It will not sign a bilateral peace agreement with Azerbaijan in Georgia and participate in the Russian-Turkish-Azerbaijani plan to push the US and the EU out of the region. If it did, Yerevan will lose the support of the West.
Yet Aliyev could still lose in the "Great Game" he started. Despite the support of Turkey and Russia, Azerbaijan is a weak link for the US and the EU. The West can apply sanctions against Azerbaijan, imposing embargoes on the sale of Azerbaijani oil and gas, and the purchase of arms.
France, one of the leading states of Nato, will start supplying weapons to Armenia and will support the reforms of its armed forces. America's ally India is preparing to deliver a new batch of weapons to Armenia. Armenia has security cooperation with three other Western countries.

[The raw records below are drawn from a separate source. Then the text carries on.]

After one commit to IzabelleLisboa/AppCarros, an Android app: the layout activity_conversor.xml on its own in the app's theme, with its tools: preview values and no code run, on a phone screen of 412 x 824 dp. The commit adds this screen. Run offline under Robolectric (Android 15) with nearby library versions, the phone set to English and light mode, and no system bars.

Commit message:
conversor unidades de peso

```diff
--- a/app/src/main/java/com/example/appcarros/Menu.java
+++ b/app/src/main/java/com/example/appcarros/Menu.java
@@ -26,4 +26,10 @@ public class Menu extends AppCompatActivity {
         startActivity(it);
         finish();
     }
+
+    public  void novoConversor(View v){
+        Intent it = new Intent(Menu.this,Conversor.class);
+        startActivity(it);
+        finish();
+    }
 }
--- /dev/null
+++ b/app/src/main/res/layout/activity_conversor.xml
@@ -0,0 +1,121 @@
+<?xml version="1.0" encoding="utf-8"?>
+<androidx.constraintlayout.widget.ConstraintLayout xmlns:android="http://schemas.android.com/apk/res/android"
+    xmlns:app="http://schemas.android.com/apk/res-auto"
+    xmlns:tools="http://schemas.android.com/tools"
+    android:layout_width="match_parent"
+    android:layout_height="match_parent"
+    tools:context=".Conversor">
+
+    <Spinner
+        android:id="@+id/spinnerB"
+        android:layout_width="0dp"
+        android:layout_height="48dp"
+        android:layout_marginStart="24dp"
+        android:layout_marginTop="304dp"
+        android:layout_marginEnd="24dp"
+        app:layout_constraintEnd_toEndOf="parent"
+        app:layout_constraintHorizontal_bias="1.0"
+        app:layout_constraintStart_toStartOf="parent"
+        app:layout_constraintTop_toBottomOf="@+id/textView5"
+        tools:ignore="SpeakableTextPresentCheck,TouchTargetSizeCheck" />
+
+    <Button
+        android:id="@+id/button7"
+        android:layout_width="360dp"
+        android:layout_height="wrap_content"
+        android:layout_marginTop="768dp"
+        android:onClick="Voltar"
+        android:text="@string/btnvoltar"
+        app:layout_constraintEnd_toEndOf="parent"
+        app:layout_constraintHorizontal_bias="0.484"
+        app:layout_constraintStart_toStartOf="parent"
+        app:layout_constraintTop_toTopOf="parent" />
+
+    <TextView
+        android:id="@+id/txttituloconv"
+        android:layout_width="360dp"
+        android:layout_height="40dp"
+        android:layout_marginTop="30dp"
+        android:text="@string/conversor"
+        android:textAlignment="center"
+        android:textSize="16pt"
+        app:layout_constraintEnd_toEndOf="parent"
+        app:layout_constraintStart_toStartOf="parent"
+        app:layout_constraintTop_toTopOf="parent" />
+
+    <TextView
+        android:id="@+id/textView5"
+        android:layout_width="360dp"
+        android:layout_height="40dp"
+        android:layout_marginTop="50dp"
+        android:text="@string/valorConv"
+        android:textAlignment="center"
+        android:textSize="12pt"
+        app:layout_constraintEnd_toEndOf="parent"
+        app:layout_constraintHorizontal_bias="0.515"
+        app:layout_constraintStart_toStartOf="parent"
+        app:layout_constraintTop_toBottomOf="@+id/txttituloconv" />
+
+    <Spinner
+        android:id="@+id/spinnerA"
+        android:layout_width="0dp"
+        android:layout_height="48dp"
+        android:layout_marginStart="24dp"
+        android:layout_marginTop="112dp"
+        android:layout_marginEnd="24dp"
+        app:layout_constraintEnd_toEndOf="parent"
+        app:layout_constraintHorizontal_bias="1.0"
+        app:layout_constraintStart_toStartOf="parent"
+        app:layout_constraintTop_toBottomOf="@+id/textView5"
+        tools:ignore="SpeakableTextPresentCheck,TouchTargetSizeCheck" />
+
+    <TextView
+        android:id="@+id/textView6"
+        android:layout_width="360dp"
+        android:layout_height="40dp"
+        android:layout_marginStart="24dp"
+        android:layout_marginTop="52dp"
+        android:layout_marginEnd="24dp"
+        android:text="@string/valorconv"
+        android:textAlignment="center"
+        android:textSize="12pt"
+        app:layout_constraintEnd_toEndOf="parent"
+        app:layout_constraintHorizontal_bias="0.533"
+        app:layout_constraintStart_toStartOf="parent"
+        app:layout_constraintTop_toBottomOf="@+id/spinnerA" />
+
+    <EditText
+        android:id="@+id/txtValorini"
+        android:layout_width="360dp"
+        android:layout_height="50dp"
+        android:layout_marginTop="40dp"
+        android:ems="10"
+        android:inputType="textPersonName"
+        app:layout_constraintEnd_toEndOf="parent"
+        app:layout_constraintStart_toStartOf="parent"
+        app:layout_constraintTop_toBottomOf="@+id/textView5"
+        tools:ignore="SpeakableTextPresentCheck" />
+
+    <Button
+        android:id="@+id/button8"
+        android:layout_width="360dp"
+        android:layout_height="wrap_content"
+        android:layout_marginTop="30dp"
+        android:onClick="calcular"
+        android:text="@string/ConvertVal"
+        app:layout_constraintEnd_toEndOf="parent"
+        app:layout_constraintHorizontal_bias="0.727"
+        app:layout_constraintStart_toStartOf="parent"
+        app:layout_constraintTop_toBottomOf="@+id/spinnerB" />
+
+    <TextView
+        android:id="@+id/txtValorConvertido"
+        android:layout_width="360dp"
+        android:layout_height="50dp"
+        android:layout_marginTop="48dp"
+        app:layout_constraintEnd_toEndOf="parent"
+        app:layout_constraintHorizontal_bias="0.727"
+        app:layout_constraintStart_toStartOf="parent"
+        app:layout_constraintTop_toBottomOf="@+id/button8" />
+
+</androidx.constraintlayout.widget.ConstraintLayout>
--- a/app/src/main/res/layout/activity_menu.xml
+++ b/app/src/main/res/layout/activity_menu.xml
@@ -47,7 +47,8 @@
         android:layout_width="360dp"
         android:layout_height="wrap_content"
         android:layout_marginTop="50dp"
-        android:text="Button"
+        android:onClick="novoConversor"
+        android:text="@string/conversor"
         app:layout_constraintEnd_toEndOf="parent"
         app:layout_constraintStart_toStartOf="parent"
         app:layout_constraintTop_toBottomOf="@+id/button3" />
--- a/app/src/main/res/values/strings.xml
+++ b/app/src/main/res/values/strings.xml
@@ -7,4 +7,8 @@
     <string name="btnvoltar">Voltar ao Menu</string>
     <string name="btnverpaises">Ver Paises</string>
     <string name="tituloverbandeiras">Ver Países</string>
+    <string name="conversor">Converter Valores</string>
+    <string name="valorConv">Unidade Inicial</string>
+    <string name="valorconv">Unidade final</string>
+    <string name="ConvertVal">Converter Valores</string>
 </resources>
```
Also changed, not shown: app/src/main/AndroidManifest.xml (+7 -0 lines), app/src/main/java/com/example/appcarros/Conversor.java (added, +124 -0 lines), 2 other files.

If Azerbaijan continues to boycott Western formats, the West can strengthen Armenia's defence capabilities, forcing Aliyev to forget about the new war and return to constructive negotiations. Azerbaijan could even be forced to accept back the 150,000 Armenians of Nagorno-Karabakh under the international mandate of the United Nations.
Aliyev's next step will be decided by Turkey's President Recep Tayyip Erdogan and Putin, who held a meeting in Sochi 15 days before Azerbaijan's September 19 attack on Karabakh.

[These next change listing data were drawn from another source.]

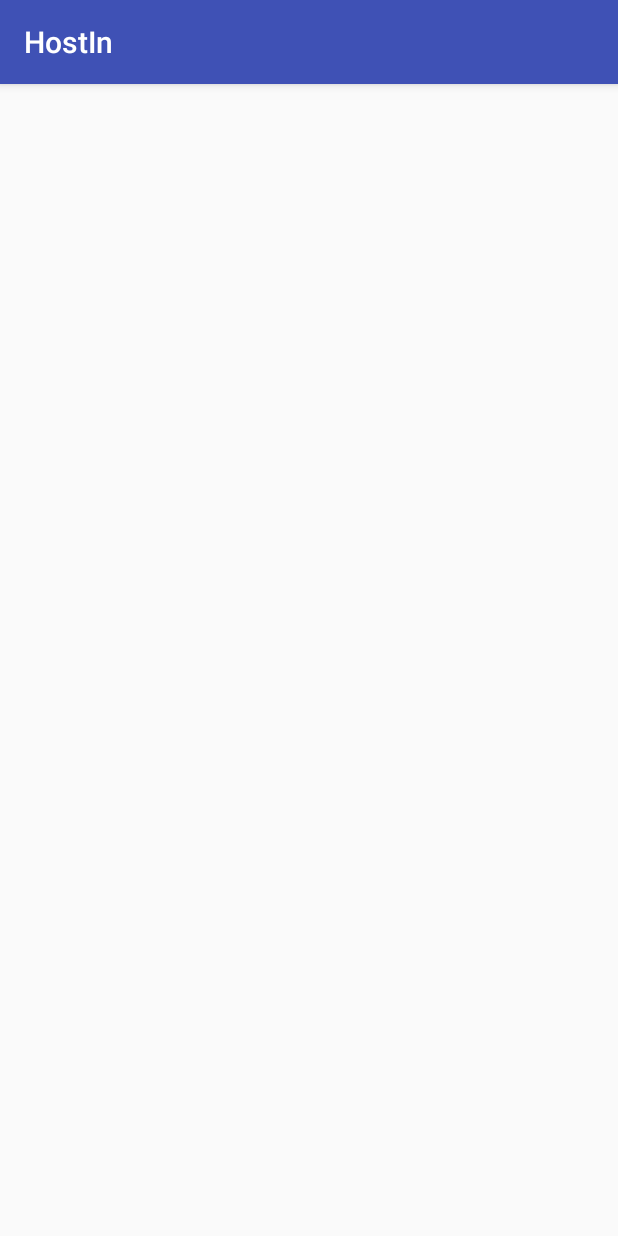
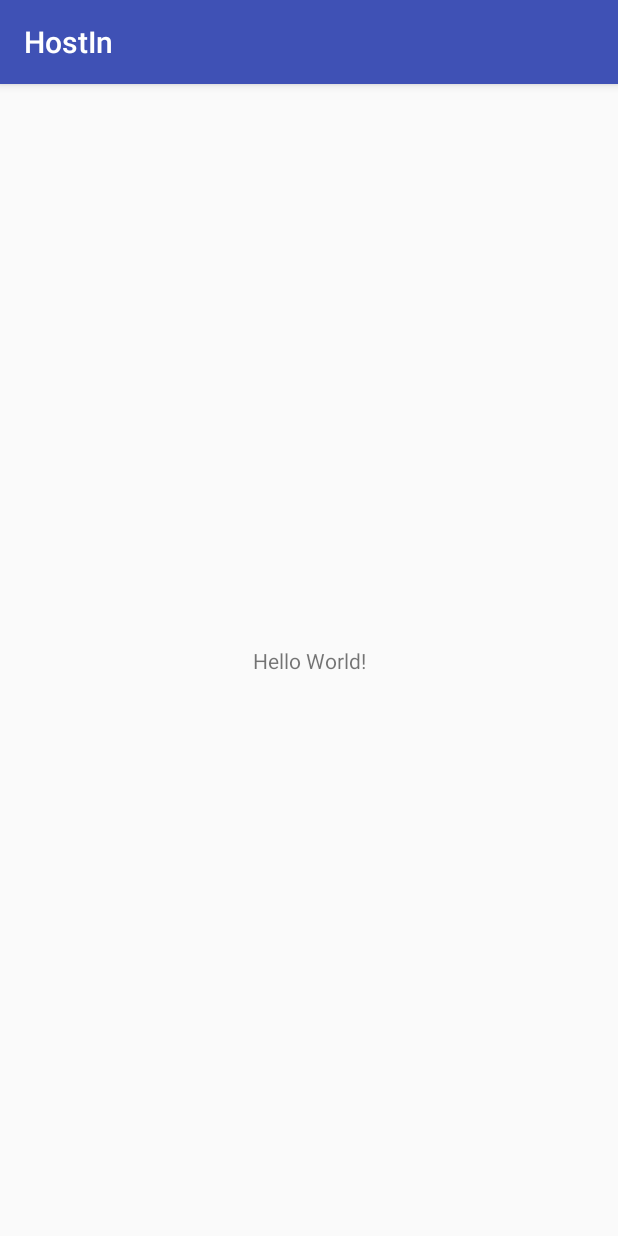
Before and after one commit to RanaMuneeb9/HostIn, an Android app: the screen it shows after launch (MainActivity), on a phone screen of 412 x 824 dp. Run offline under Robolectric (Android 15) with nearby library versions, the phone set to English and light mode, and no system bars.

Commit message:
1st Test

```diff
--- a/app/src/main/res/layout/activity_main.xml
+++ b/app/src/main/res/layout/activity_main.xml
@@ -1,8 +1,18 @@
 <?xml version="1.0" encoding="utf-8"?>
 <android.support.constraint.ConstraintLayout xmlns:android="http://schemas.android.com/apk/res/android"
+    xmlns:app="http://schemas.android.com/apk/res-auto"
     xmlns:tools="http://schemas.android.com/tools"
     android:layout_width="match_parent"
     android:layout_height="match_parent"
     tools:context="com.munib.hostin.MainActivity">
 
+    <TextView
+        android:layout_width="wrap_content"
+        android:layout_height="wrap_content"
+        android:text="Hello World!"
+        app:layout_constraintBottom_toBottomOf="parent"
+        app:layout_constraintLeft_toLeftOf="parent"
+        app:layout_constraintRight_toRightOf="parent"
+        app:layout_constraintTop_toTopOf="parent" />
+
 </android.support.constraint.ConstraintLayout>
```
Also changed, not shown: app/src/main/res/mipmap-hdpi/ic_launcher.png, app/src/main/res/mipmap-mdpi/ic_launcher.png, app/src/main/res/mipmap-xhdpi/ic_launcher.png, app/src/main/res/mipmap-xxhdpi/ic_launcher.png, app/src/main/res/mipmap-xxxhdpi/ic_launcher.png.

It is still the case that Azerbaijan may not sign a peace treaty with Armenia and could prefer the logic of the "Cold War". There is a possibility that Azerbaijan will wait until a suitable window for new military aggression is created. Elections are coming soon in the US and the EU.
But if the US and the EU increase the pressure against Azerbaijan now, a new date for the meeting between Aliyev and Pashinyan could be announced in the near future under the Western format.
Robert Ananyan is a journalist based in Yerevan, Armenia, who focuses on the political, and security problems of the South Caucasus.